## Exercise directions:
Repeat everything in the data exactly except images.

>>

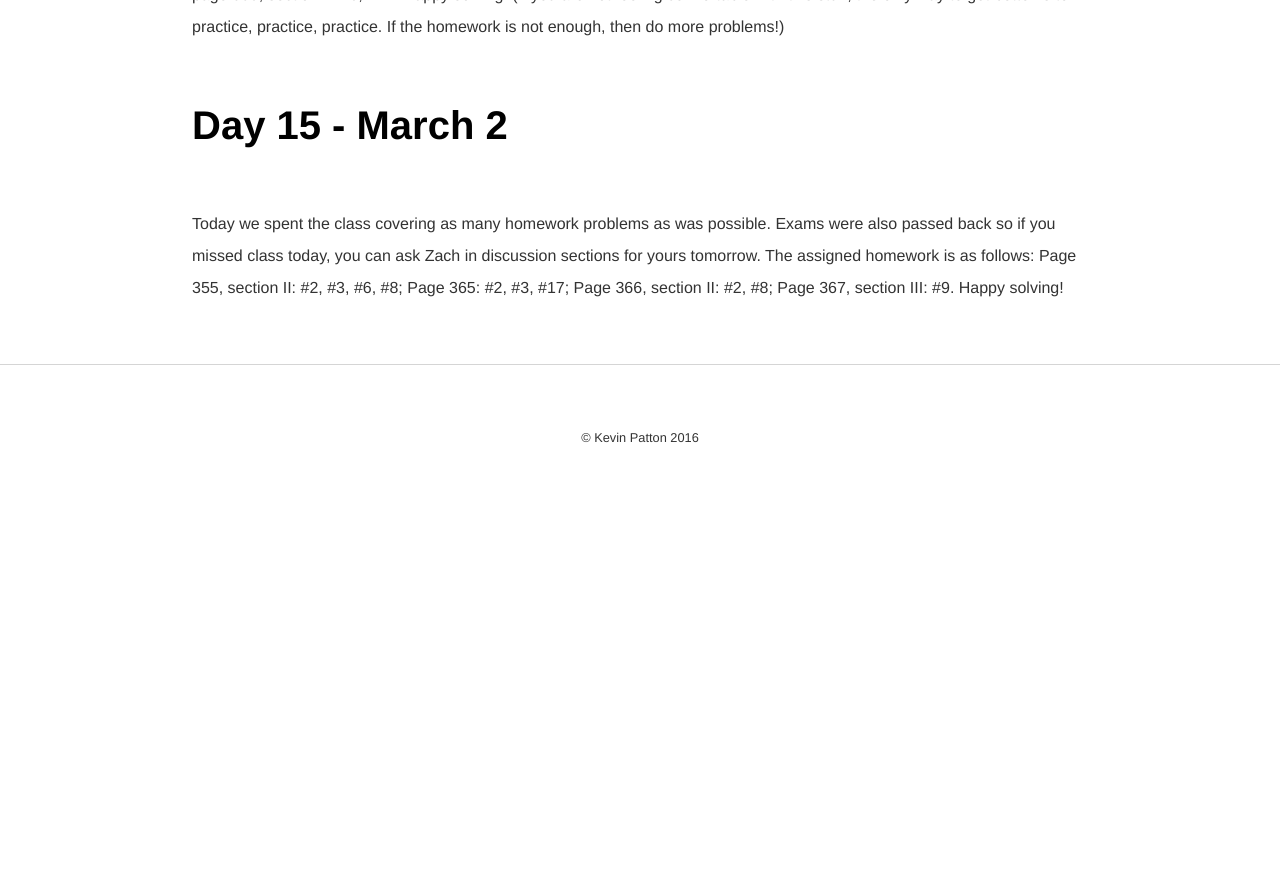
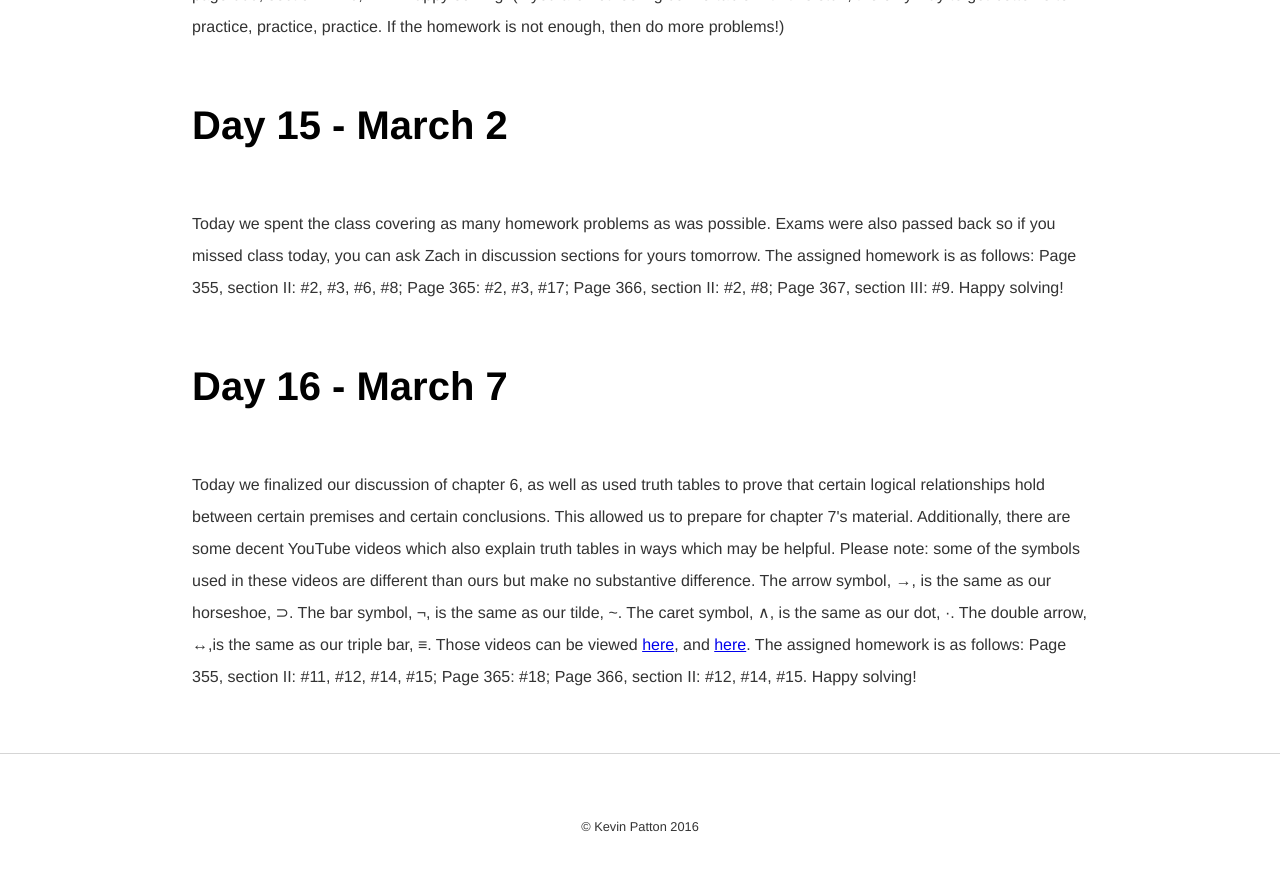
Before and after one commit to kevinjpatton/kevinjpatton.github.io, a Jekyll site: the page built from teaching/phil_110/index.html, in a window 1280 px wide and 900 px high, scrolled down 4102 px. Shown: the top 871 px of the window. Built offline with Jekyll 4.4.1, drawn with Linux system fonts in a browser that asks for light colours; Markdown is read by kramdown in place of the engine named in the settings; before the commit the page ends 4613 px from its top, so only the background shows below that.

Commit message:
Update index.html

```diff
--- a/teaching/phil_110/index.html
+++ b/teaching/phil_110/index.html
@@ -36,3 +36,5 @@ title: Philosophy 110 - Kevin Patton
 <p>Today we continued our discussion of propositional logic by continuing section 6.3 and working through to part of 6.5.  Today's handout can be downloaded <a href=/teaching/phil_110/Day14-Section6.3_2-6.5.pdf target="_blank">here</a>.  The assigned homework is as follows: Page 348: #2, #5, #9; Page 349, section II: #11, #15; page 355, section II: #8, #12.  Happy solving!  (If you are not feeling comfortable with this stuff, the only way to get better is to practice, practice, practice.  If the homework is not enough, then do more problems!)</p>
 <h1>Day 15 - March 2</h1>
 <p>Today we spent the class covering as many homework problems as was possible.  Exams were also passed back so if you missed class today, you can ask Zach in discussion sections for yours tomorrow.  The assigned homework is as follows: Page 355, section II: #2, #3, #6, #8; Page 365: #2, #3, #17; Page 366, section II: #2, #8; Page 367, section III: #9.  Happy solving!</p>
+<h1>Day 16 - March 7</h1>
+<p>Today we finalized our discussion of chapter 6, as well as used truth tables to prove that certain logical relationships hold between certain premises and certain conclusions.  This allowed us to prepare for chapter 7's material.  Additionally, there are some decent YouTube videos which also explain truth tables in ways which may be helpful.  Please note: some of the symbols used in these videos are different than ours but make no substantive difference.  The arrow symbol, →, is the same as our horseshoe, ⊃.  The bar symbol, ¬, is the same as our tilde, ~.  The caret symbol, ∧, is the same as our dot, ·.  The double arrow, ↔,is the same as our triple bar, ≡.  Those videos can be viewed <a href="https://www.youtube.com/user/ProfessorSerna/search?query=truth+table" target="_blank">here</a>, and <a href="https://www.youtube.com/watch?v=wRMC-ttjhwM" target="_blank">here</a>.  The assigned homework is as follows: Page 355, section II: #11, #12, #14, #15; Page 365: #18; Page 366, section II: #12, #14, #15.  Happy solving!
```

<<

## Output below:
Before and after one commit to kevinjpatton/kevinjpatton.github.io, a Jekyll site: the page built from teaching/phil_110/index.html, in a window 1280 px wide and 900 px high, scrolled down 4102 px. Shown: the top 871 px of the window. Built offline with Jekyll 4.4.1, drawn with Linux system fonts in a browser that asks for light colours; Markdown is read by kramdown in place of the engine named in the settings; before the commit the page ends 4613 px from its top, so only the background shows below that.

Commit message:
Update index.html

```diff
--- a/teaching/phil_110/index.html
+++ b/teaching/phil_110/index.html
@@ -36,3 +36,5 @@ title: Philosophy 110 - Kevin Patton
 <p>Today we continued our discussion of propositional logic by continuing section 6.3 and working through to part of 6.5.  Today's handout can be downloaded <a href=/teaching/phil_110/Day14-Section6.3_2-6.5.pdf target="_blank">here</a>.  The assigned homework is as follows: Page 348: #2, #5, #9; Page 349, section II: #11, #15; page 355, section II: #8, #12.  Happy solving!  (If you are not feeling comfortable with this stuff, the only way to get better is to practice, practice, practice.  If the homework is not enough, then do more problems!)</p>
 <h1>Day 15 - March 2</h1>
 <p>Today we spent the class covering as many homework problems as was possible.  Exams were also passed back so if you missed class today, you can ask Zach in discussion sections for yours tomorrow.  The assigned homework is as follows: Page 355, section II: #2, #3, #6, #8; Page 365: #2, #3, #17; Page 366, section II: #2, #8; Page 367, section III: #9.  Happy solving!</p>
+<h1>Day 16 - March 7</h1>
+<p>Today we finalized our discussion of chapter 6, as well as used truth tables to prove that certain logical relationships hold between certain premises and certain conclusions.  This allowed us to prepare for chapter 7's material.  Additionally, there are some decent YouTube videos which also explain truth tables in ways which may be helpful.  Please note: some of the symbols used in these videos are different than ours but make no substantive difference.  The arrow symbol, →, is the same as our horseshoe, ⊃.  The bar symbol, ¬, is the same as our tilde, ~.  The caret symbol, ∧, is the same as our dot, ·.  The double arrow, ↔,is the same as our triple bar, ≡.  Those videos can be viewed <a href="https://www.youtube.com/user/ProfessorSerna/search?query=truth+table" target="_blank">here</a>, and <a href="https://www.youtube.com/watch?v=wRMC-ttjhwM" target="_blank">here</a>.  The assigned homework is as follows: Page 355, section II: #11, #12, #14, #15; Page 365: #18; Page 366, section II: #12, #14, #15.  Happy solving!
```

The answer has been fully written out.